**WHAT IS NEEDED:** Your reply should hold every record exactly as given, with no pictures in it.

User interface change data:
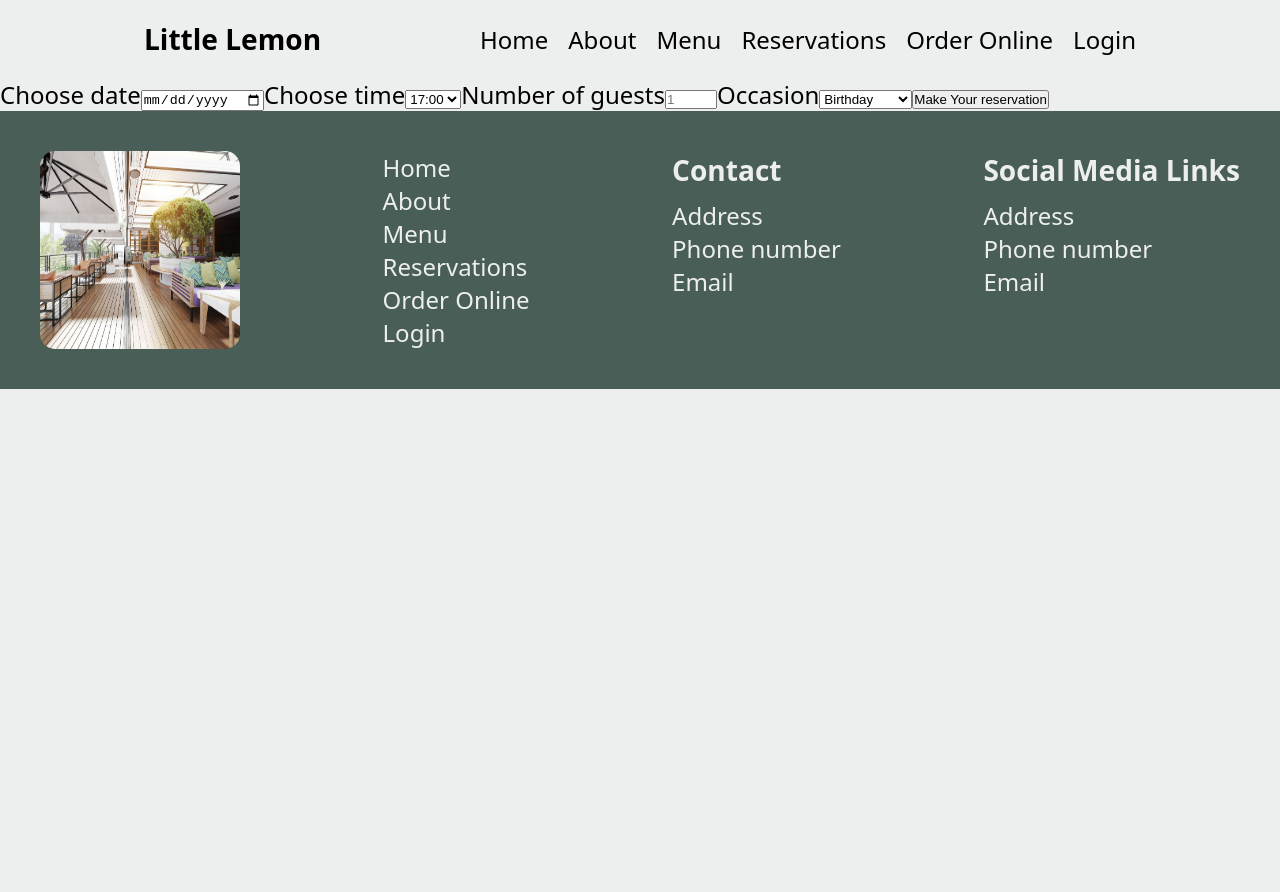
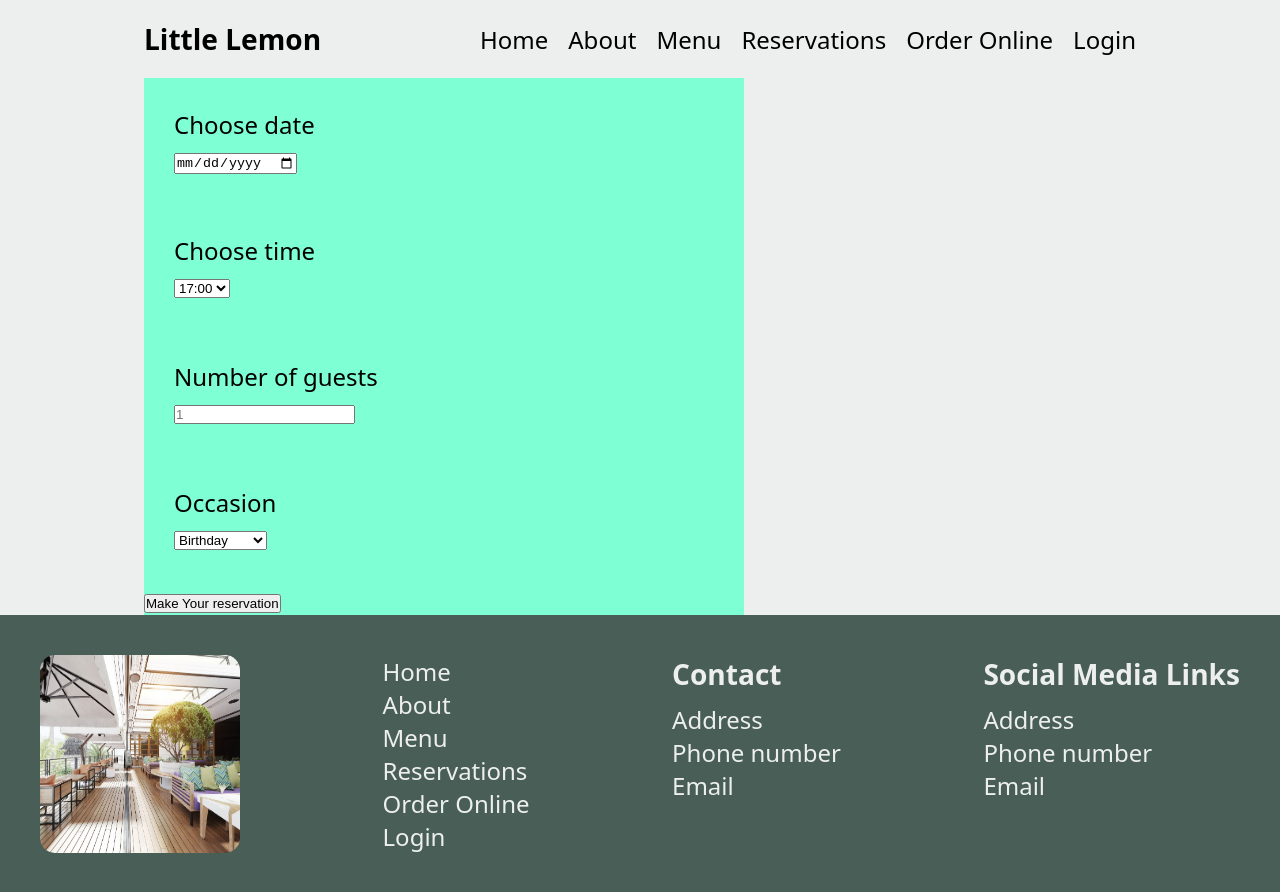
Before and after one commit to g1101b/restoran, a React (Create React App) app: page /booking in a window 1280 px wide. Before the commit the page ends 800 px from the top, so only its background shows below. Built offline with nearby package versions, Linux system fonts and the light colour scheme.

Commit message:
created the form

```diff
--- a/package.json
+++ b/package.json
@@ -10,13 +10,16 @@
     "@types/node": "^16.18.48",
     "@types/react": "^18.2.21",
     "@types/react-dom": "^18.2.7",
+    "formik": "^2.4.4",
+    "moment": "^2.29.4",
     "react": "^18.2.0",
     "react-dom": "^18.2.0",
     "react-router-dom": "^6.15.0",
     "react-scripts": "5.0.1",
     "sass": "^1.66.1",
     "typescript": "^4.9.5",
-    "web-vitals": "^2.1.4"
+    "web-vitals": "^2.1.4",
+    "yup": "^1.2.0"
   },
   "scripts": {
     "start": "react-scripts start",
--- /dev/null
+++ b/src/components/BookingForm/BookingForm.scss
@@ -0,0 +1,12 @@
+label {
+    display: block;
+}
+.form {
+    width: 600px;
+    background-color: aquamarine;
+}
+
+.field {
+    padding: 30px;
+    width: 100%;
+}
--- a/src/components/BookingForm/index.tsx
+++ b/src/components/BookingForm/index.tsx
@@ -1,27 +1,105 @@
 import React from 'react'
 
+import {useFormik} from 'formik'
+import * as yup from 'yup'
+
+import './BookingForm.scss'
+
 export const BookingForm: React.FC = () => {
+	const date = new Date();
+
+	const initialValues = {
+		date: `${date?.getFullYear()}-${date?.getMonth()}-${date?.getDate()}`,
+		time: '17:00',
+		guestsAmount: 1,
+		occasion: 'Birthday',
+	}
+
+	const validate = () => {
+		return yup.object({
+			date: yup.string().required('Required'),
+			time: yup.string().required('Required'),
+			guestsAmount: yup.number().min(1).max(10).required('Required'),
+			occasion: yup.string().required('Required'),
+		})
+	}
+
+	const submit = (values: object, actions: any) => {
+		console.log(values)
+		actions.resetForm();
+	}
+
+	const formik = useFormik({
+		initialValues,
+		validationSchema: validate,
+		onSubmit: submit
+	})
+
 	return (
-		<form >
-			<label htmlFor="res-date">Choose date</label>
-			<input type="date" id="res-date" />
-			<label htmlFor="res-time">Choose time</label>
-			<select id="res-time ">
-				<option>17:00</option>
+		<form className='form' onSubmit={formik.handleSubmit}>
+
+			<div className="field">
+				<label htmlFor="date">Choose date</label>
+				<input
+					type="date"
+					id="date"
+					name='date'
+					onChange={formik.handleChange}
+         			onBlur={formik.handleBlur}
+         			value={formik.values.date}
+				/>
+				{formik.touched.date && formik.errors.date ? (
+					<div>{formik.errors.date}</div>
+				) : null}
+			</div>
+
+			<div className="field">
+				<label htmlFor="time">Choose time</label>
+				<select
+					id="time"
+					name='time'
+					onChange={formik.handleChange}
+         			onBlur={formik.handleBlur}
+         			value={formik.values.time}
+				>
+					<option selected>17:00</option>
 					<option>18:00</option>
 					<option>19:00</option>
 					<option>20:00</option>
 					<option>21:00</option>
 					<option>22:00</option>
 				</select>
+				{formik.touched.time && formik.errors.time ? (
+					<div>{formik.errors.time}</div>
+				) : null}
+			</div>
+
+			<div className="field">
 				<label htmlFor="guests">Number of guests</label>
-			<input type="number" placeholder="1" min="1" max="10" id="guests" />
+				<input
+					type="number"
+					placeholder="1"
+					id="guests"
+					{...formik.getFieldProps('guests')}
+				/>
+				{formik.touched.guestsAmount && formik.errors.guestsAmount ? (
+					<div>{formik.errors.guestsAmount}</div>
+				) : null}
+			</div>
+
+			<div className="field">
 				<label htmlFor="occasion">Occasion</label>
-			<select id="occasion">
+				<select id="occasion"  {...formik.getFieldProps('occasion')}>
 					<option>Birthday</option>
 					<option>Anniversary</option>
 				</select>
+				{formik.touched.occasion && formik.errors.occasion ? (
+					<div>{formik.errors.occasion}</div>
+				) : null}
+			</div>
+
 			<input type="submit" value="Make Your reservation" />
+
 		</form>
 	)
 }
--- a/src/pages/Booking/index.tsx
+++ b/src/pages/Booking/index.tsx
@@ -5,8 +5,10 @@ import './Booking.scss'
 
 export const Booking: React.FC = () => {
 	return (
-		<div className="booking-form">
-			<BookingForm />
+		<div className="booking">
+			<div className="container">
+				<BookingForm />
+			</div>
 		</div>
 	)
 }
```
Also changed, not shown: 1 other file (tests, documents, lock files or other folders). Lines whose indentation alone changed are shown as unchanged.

**EXERCISE RESULT:**
Before and after one commit to g1101b/restoran, a React (Create React App) app: page /booking in a window 1280 px wide. Before the commit the page ends 800 px from the top, so only its background shows below. Built offline with nearby package versions, Linux system fonts and the light colour scheme.

Commit message:
created the form

```diff
--- a/package.json
+++ b/package.json
@@ -10,13 +10,16 @@
     "@types/node": "^16.18.48",
     "@types/react": "^18.2.21",
     "@types/react-dom": "^18.2.7",
+    "formik": "^2.4.4",
+    "moment": "^2.29.4",
     "react": "^18.2.0",
     "react-dom": "^18.2.0",
     "react-router-dom": "^6.15.0",
     "react-scripts": "5.0.1",
     "sass": "^1.66.1",
     "typescript": "^4.9.5",
-    "web-vitals": "^2.1.4"
+    "web-vitals": "^2.1.4",
+    "yup": "^1.2.0"
   },
   "scripts": {
     "start": "react-scripts start",
--- /dev/null
+++ b/src/components/BookingForm/BookingForm.scss
@@ -0,0 +1,12 @@
+label {
+    display: block;
+}
+.form {
+    width: 600px;
+    background-color: aquamarine;
+}
+
+.field {
+    padding: 30px;
+    width: 100%;
+}
--- a/src/components/BookingForm/index.tsx
+++ b/src/components/BookingForm/index.tsx
@@ -1,27 +1,105 @@
 import React from 'react'
 
+import {useFormik} from 'formik'
+import * as yup from 'yup'
+
+import './BookingForm.scss'
+
 export const BookingForm: React.FC = () => {
+	const date = new Date();
+
+	const initialValues = {
+		date: `${date?.getFullYear()}-${date?.getMonth()}-${date?.getDate()}`,
+		time: '17:00',
+		guestsAmount: 1,
+		occasion: 'Birthday',
+	}
+
+	const validate = () => {
+		return yup.object({
+			date: yup.string().required('Required'),
+			time: yup.string().required('Required'),
+			guestsAmount: yup.number().min(1).max(10).required('Required'),
+			occasion: yup.string().required('Required'),
+		})
+	}
+
+	const submit = (values: object, actions: any) => {
+		console.log(values)
+		actions.resetForm();
+	}
+
+	const formik = useFormik({
+		initialValues,
+		validationSchema: validate,
+		onSubmit: submit
+	})
+
 	return (
-		<form >
-			<label htmlFor="res-date">Choose date</label>
-			<input type="date" id="res-date" />
-			<label htmlFor="res-time">Choose time</label>
-			<select id="res-time ">
-				<option>17:00</option>
+		<form className='form' onSubmit={formik.handleSubmit}>
+
+			<div className="field">
+				<label htmlFor="date">Choose date</label>
+				<input
+					type="date"
+					id="date"
+					name='date'
+					onChange={formik.handleChange}
+         			onBlur={formik.handleBlur}
+         			value={formik.values.date}
+				/>
+				{formik.touched.date && formik.errors.date ? (
+					<div>{formik.errors.date}</div>
+				) : null}
+			</div>
+
+			<div className="field">
+				<label htmlFor="time">Choose time</label>
+				<select
+					id="time"
+					name='time'
+					onChange={formik.handleChange}
+         			onBlur={formik.handleBlur}
+         			value={formik.values.time}
+				>
+					<option selected>17:00</option>
 					<option>18:00</option>
 					<option>19:00</option>
 					<option>20:00</option>
 					<option>21:00</option>
 					<option>22:00</option>
 				</select>
+				{formik.touched.time && formik.errors.time ? (
+					<div>{formik.errors.time}</div>
+				) : null}
+			</div>
+
+			<div className="field">
 				<label htmlFor="guests">Number of guests</label>
-			<input type="number" placeholder="1" min="1" max="10" id="guests" />
+				<input
+					type="number"
+					placeholder="1"
+					id="guests"
+					{...formik.getFieldProps('guests')}
+				/>
+				{formik.touched.guestsAmount && formik.errors.guestsAmount ? (
+					<div>{formik.errors.guestsAmount}</div>
+				) : null}
+			</div>
+
+			<div className="field">
 				<label htmlFor="occasion">Occasion</label>
-			<select id="occasion">
+				<select id="occasion"  {...formik.getFieldProps('occasion')}>
 					<option>Birthday</option>
 					<option>Anniversary</option>
 				</select>
+				{formik.touched.occasion && formik.errors.occasion ? (
+					<div>{formik.errors.occasion}</div>
+				) : null}
+			</div>
+
 			<input type="submit" value="Make Your reservation" />
+
 		</form>
 	)
 }
--- a/src/pages/Booking/index.tsx
+++ b/src/pages/Booking/index.tsx
@@ -5,8 +5,10 @@ import './Booking.scss'
 
 export const Booking: React.FC = () => {
 	return (
-		<div className="booking-form">
-			<BookingForm />
+		<div className="booking">
+			<div className="container">
+				<BookingForm />
+			</div>
 		</div>
 	)
 }
```
Also changed, not shown: 1 other file (tests, documents, lock files or other folders). Lines whose indentation alone changed are shown as unchanged.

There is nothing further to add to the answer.